[PROMPT]: Set down the data below in full, exactly as it reads, but without the pictures.

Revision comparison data
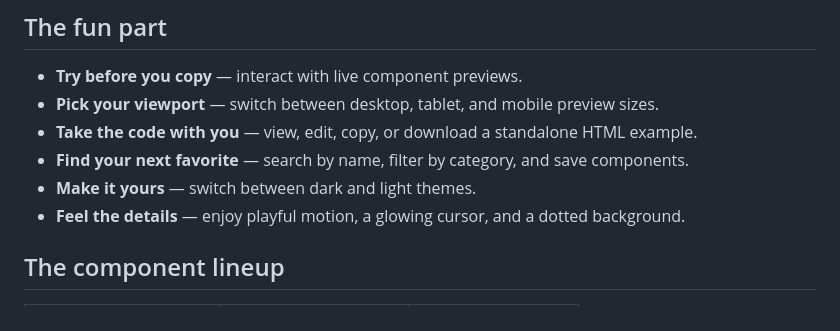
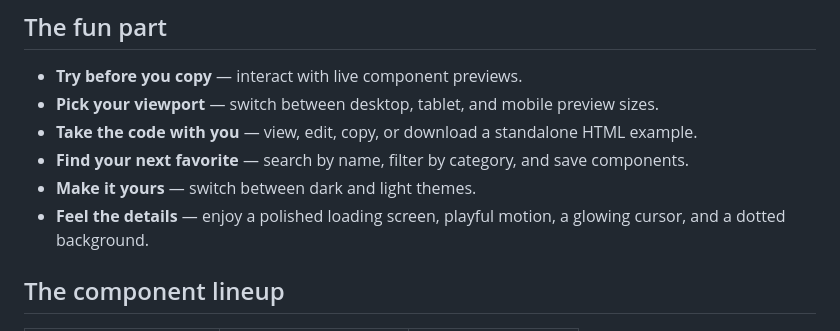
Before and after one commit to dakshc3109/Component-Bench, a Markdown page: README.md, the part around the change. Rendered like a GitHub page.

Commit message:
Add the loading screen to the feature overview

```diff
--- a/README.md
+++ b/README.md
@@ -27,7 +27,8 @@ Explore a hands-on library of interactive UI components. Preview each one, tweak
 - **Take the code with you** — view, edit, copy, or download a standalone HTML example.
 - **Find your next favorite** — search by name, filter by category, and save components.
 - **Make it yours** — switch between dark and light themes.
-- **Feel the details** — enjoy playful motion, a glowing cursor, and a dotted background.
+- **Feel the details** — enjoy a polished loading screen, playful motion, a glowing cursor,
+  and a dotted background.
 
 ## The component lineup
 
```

[ANSWER TO THE EXERCISE]:
Before and after one commit to dakshc3109/Component-Bench, a Markdown page: README.md, the part around the change. Rendered like a GitHub page.

Commit message:
Add the loading screen to the feature overview

```diff
--- a/README.md
+++ b/README.md
@@ -27,7 +27,8 @@ Explore a hands-on library of interactive UI components. Preview each one, tweak
 - **Take the code with you** — view, edit, copy, or download a standalone HTML example.
 - **Find your next favorite** — search by name, filter by category, and save components.
 - **Make it yours** — switch between dark and light themes.
-- **Feel the details** — enjoy playful motion, a glowing cursor, and a dotted background.
+- **Feel the details** — enjoy a polished loading screen, playful motion, a glowing cursor,
+  and a dotted background.
 
 ## The component lineup
 
```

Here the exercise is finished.